## TASK STATEMENT:
Extract all data as written.

======== DATA

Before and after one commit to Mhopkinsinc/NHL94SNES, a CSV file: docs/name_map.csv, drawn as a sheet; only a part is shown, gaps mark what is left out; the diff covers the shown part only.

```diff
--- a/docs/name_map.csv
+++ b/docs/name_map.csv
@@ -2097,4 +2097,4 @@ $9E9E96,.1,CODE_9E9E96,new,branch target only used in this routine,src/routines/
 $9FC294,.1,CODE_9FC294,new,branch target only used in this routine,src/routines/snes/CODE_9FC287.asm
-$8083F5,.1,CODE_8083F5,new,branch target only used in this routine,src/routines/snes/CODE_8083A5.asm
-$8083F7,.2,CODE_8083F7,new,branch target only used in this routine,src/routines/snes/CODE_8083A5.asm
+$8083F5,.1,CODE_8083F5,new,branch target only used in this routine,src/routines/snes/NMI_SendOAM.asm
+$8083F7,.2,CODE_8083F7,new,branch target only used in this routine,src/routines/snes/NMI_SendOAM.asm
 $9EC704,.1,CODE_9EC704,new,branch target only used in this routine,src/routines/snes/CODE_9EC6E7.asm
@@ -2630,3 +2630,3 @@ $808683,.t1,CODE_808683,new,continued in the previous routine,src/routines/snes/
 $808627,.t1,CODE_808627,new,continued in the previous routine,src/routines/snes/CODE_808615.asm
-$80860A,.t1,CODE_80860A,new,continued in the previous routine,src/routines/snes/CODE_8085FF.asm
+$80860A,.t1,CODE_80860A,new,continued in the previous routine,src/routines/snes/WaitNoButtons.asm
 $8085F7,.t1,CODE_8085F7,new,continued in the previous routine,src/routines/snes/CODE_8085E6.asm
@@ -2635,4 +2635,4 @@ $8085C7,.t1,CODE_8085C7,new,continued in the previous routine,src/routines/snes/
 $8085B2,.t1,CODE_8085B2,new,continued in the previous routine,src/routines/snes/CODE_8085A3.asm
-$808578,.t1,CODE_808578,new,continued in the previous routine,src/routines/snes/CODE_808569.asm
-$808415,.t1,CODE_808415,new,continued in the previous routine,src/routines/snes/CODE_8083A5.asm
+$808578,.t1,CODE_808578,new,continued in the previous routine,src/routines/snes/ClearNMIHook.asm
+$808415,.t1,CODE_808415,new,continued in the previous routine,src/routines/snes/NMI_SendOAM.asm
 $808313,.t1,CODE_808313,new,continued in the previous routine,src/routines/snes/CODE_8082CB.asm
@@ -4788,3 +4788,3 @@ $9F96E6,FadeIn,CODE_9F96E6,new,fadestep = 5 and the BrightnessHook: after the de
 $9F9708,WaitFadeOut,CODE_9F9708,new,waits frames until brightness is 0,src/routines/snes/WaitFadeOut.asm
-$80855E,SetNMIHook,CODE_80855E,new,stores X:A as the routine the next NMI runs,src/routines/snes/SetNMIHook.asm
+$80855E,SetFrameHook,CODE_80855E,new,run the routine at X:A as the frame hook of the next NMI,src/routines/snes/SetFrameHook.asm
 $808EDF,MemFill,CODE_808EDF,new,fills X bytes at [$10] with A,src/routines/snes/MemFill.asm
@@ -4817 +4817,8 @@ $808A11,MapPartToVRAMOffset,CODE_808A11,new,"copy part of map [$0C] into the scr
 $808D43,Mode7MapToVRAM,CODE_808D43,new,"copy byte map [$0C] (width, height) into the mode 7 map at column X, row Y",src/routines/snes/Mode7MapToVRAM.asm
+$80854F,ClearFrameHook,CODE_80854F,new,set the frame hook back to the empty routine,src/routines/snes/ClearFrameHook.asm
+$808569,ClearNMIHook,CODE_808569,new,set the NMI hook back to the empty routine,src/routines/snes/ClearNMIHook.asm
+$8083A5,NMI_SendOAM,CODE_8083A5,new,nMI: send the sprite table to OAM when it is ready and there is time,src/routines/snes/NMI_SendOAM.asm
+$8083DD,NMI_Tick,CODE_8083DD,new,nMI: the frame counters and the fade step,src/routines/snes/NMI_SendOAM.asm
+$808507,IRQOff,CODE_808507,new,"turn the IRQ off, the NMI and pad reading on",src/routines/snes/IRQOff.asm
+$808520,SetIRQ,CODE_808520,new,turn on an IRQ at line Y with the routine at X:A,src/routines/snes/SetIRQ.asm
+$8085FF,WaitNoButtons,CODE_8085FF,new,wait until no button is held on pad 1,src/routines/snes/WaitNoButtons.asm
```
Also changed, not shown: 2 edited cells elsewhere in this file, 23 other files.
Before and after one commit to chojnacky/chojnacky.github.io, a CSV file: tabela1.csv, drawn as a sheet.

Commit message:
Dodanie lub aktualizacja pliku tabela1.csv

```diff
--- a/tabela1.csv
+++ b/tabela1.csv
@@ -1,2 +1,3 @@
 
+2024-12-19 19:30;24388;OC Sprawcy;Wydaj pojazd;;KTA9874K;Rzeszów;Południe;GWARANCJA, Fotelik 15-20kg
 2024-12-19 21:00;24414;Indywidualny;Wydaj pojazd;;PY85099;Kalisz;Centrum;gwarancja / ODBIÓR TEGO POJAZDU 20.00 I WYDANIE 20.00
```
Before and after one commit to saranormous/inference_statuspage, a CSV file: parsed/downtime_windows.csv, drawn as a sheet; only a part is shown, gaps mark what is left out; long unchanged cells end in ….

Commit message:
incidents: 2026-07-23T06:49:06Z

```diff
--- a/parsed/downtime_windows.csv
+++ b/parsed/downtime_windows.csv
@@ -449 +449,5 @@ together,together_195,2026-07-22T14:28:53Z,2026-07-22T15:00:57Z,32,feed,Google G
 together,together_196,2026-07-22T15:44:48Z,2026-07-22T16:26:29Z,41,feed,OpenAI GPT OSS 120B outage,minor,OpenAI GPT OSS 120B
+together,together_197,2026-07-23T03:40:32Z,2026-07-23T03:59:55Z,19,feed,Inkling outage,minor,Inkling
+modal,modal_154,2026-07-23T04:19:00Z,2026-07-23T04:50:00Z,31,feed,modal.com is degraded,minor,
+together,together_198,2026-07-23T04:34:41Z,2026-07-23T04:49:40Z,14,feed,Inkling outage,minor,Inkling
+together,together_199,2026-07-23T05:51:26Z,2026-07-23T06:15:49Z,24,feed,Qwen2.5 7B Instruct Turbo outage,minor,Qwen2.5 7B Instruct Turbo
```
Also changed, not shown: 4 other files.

================

## OUTPUT FOR THIS EXERCISE:
Before and after one commit to Mhopkinsinc/NHL94SNES, a CSV file: docs/name_map.csv, drawn as a sheet; only a part is shown, gaps mark what is left out; the diff covers the shown part only.

```diff
--- a/docs/name_map.csv
+++ b/docs/name_map.csv
@@ -2097,4 +2097,4 @@ $9E9E96,.1,CODE_9E9E96,new,branch target only used in this routine,src/routines/
 $9FC294,.1,CODE_9FC294,new,branch target only used in this routine,src/routines/snes/CODE_9FC287.asm
-$8083F5,.1,CODE_8083F5,new,branch target only used in this routine,src/routines/snes/CODE_8083A5.asm
-$8083F7,.2,CODE_8083F7,new,branch target only used in this routine,src/routines/snes/CODE_8083A5.asm
+$8083F5,.1,CODE_8083F5,new,branch target only used in this routine,src/routines/snes/NMI_SendOAM.asm
+$8083F7,.2,CODE_8083F7,new,branch target only used in this routine,src/routines/snes/NMI_SendOAM.asm
 $9EC704,.1,CODE_9EC704,new,branch target only used in this routine,src/routines/snes/CODE_9EC6E7.asm
@@ -2630,3 +2630,3 @@ $808683,.t1,CODE_808683,new,continued in the previous routine,src/routines/snes/
 $808627,.t1,CODE_808627,new,continued in the previous routine,src/routines/snes/CODE_808615.asm
-$80860A,.t1,CODE_80860A,new,continued in the previous routine,src/routines/snes/CODE_8085FF.asm
+$80860A,.t1,CODE_80860A,new,continued in the previous routine,src/routines/snes/WaitNoButtons.asm
 $8085F7,.t1,CODE_8085F7,new,continued in the previous routine,src/routines/snes/CODE_8085E6.asm
@@ -2635,4 +2635,4 @@ $8085C7,.t1,CODE_8085C7,new,continued in the previous routine,src/routines/snes/
 $8085B2,.t1,CODE_8085B2,new,continued in the previous routine,src/routines/snes/CODE_8085A3.asm
-$808578,.t1,CODE_808578,new,continued in the previous routine,src/routines/snes/CODE_808569.asm
-$808415,.t1,CODE_808415,new,continued in the previous routine,src/routines/snes/CODE_8083A5.asm
+$808578,.t1,CODE_808578,new,continued in the previous routine,src/routines/snes/ClearNMIHook.asm
+$808415,.t1,CODE_808415,new,continued in the previous routine,src/routines/snes/NMI_SendOAM.asm
 $808313,.t1,CODE_808313,new,continued in the previous routine,src/routines/snes/CODE_8082CB.asm
@@ -4788,3 +4788,3 @@ $9F96E6,FadeIn,CODE_9F96E6,new,fadestep = 5 and the BrightnessHook: after the de
 $9F9708,WaitFadeOut,CODE_9F9708,new,waits frames until brightness is 0,src/routines/snes/WaitFadeOut.asm
-$80855E,SetNMIHook,CODE_80855E,new,stores X:A as the routine the next NMI runs,src/routines/snes/SetNMIHook.asm
+$80855E,SetFrameHook,CODE_80855E,new,run the routine at X:A as the frame hook of the next NMI,src/routines/snes/SetFrameHook.asm
 $808EDF,MemFill,CODE_808EDF,new,fills X bytes at [$10] with A,src/routines/snes/MemFill.asm
@@ -4817 +4817,8 @@ $808A11,MapPartToVRAMOffset,CODE_808A11,new,"copy part of map [$0C] into the scr
 $808D43,Mode7MapToVRAM,CODE_808D43,new,"copy byte map [$0C] (width, height) into the mode 7 map at column X, row Y",src/routines/snes/Mode7MapToVRAM.asm
+$80854F,ClearFrameHook,CODE_80854F,new,set the frame hook back to the empty routine,src/routines/snes/ClearFrameHook.asm
+$808569,ClearNMIHook,CODE_808569,new,set the NMI hook back to the empty routine,src/routines/snes/ClearNMIHook.asm
+$8083A5,NMI_SendOAM,CODE_8083A5,new,nMI: send the sprite table to OAM when it is ready and there is time,src/routines/snes/NMI_SendOAM.asm
+$8083DD,NMI_Tick,CODE_8083DD,new,nMI: the frame counters and the fade step,src/routines/snes/NMI_SendOAM.asm
+$808507,IRQOff,CODE_808507,new,"turn the IRQ off, the NMI and pad reading on",src/routines/snes/IRQOff.asm
+$808520,SetIRQ,CODE_808520,new,turn on an IRQ at line Y with the routine at X:A,src/routines/snes/SetIRQ.asm
+$8085FF,WaitNoButtons,CODE_8085FF,new,wait until no button is held on pad 1,src/routines/snes/WaitNoButtons.asm
```
Also changed, not shown: 2 edited cells elsewhere in this file, 23 other files.
Before and after one commit to chojnacky/chojnacky.github.io, a CSV file: tabela1.csv, drawn as a sheet.

Commit message:
Dodanie lub aktualizacja pliku tabela1.csv

```diff
--- a/tabela1.csv
+++ b/tabela1.csv
@@ -1,2 +1,3 @@
 
+2024-12-19 19:30;24388;OC Sprawcy;Wydaj pojazd;;KTA9874K;Rzeszów;Południe;GWARANCJA, Fotelik 15-20kg
 2024-12-19 21:00;24414;Indywidualny;Wydaj pojazd;;PY85099;Kalisz;Centrum;gwarancja / ODBIÓR TEGO POJAZDU 20.00 I WYDANIE 20.00
```
Before and after one commit to saranormous/inference_statuspage, a CSV file: parsed/downtime_windows.csv, drawn as a sheet; only a part is shown, gaps mark what is left out; long unchanged cells end in ….

Commit message:
incidents: 2026-07-23T06:49:06Z

```diff
--- a/parsed/downtime_windows.csv
+++ b/parsed/downtime_windows.csv
@@ -449 +449,5 @@ together,together_195,2026-07-22T14:28:53Z,2026-07-22T15:00:57Z,32,feed,Google G
 together,together_196,2026-07-22T15:44:48Z,2026-07-22T16:26:29Z,41,feed,OpenAI GPT OSS 120B outage,minor,OpenAI GPT OSS 120B
+together,together_197,2026-07-23T03:40:32Z,2026-07-23T03:59:55Z,19,feed,Inkling outage,minor,Inkling
+modal,modal_154,2026-07-23T04:19:00Z,2026-07-23T04:50:00Z,31,feed,modal.com is degraded,minor,
+together,together_198,2026-07-23T04:34:41Z,2026-07-23T04:49:40Z,14,feed,Inkling outage,minor,Inkling
+together,together_199,2026-07-23T05:51:26Z,2026-07-23T06:15:49Z,24,feed,Qwen2.5 7B Instruct Turbo outage,minor,Qwen2.5 7B Instruct Turbo
```
Also changed, not shown: 4 other files.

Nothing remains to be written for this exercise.